If you are uninitiated to the world of training on an exercise ball, this article is for you. Consider this Ball Training 101.
Many people are reluctant to try exercise balls because they look and feel so unstable. Well, they are…but that's the point. Training on a ball challenges your balance and is very good for working the core muscles. For instance, when you do a chest press on a bench, you target isolated muscles in the chest and arms. But when you do that same exercise on a ball, you work the upper body and recruit stabilizing muscles like the abdominals.
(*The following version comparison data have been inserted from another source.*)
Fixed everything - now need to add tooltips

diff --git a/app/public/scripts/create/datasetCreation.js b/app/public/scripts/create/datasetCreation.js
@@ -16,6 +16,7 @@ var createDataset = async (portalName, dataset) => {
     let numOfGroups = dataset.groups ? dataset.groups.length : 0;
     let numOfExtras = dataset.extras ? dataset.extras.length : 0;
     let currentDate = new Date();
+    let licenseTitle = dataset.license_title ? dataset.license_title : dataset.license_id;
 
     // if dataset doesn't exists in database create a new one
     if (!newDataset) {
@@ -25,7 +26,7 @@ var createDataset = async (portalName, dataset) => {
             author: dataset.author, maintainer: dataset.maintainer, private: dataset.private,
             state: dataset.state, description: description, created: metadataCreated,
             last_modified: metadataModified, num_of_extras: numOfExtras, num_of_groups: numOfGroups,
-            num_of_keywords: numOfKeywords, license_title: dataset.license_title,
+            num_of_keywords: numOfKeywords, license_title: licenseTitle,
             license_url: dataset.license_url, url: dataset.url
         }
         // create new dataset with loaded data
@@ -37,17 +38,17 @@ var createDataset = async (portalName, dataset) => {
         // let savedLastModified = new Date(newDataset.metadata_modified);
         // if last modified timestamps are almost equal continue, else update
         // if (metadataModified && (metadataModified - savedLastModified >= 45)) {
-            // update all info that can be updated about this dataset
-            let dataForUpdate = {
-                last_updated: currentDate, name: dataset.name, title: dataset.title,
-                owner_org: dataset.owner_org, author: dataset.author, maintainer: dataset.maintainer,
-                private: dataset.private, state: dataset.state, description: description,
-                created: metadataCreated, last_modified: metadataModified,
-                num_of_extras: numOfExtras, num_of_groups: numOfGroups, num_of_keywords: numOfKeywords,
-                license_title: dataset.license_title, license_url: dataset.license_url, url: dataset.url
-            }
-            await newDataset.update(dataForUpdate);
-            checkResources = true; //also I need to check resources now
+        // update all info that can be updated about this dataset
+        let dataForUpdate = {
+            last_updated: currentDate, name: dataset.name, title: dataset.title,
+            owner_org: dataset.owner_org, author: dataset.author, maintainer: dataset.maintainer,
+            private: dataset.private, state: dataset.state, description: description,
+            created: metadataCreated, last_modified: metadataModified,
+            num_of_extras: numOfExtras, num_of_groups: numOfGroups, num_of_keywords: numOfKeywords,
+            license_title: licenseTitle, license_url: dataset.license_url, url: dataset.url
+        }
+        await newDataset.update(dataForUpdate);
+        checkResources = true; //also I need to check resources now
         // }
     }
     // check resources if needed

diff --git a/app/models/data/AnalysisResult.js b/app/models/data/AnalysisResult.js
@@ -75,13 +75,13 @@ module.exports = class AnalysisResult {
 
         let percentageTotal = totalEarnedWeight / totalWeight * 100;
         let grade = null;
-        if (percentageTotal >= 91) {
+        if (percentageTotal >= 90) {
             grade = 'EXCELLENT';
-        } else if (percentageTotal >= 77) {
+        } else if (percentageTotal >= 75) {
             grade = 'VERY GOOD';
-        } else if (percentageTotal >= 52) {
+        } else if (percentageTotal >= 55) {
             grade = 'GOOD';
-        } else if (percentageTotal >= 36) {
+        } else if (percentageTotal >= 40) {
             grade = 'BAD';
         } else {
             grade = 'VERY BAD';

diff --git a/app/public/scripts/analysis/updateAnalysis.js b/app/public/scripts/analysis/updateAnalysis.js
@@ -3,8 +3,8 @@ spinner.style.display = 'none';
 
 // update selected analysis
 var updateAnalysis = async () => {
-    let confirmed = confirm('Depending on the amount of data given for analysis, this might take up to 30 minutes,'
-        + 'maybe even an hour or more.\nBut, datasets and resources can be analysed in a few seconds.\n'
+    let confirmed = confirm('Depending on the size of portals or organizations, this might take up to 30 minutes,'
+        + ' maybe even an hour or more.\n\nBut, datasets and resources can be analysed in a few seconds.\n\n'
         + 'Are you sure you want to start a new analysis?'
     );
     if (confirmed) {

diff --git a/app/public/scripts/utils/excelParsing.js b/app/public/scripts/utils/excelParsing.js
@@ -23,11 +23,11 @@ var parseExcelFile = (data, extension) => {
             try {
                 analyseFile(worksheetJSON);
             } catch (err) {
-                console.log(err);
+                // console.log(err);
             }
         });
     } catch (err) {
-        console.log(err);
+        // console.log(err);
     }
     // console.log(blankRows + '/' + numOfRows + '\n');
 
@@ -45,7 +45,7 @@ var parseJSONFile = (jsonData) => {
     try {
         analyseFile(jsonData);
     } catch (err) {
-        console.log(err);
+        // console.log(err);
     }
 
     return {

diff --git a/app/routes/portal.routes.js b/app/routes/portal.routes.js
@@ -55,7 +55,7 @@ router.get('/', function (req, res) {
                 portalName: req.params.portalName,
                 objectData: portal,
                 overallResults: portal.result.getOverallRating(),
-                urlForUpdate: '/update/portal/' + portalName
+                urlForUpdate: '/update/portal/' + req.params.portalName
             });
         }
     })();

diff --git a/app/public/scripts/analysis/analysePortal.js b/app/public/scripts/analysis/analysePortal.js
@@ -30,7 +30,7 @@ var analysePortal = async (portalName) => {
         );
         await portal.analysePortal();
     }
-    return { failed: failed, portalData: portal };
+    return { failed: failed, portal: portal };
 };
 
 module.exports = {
Apart from the fact that they can be a lot of fun, exercise balls help keep you motivated by adding variety to strengthening and stretching exercises. And since the ball helps build core strength, training with these inflatable orbs improves posture. Plus, ball training is easily adaptable to all levels of fitness.
Exercise balls come in a variety of sizes. Most fitness clubs carry 55 cm balls (the right size for most people between 5' and 5'7") and 65 cms balls (for most people between 5'8" and 6'2" ). The best way to figure out the right ball for you is to sit on it. Your hips and knees should align at about a 90-degree angle.
Generally, the larger the ball, the easier it is to work with because there is more surface space between the ball and the floor. But sizing is important. Don't assume that all beginners should find the biggest exercise ball possible. Working with a ball that is too large may be easier for some exercises but it makes others quite awkward.
If you can't get past your fear of falling off the ball (a natural first response), there are ways to ease into ball training. Softer or slightly deflated balls are less difficult to work with. Securing the ball against a wall or getting a trainer to hold it steady also helps alleviate anxiety. But remember, the more you secure the ball, the less stabilizing your muscles have to do, which is the goal of using the ball in the first place.
Amanda Vogel, MA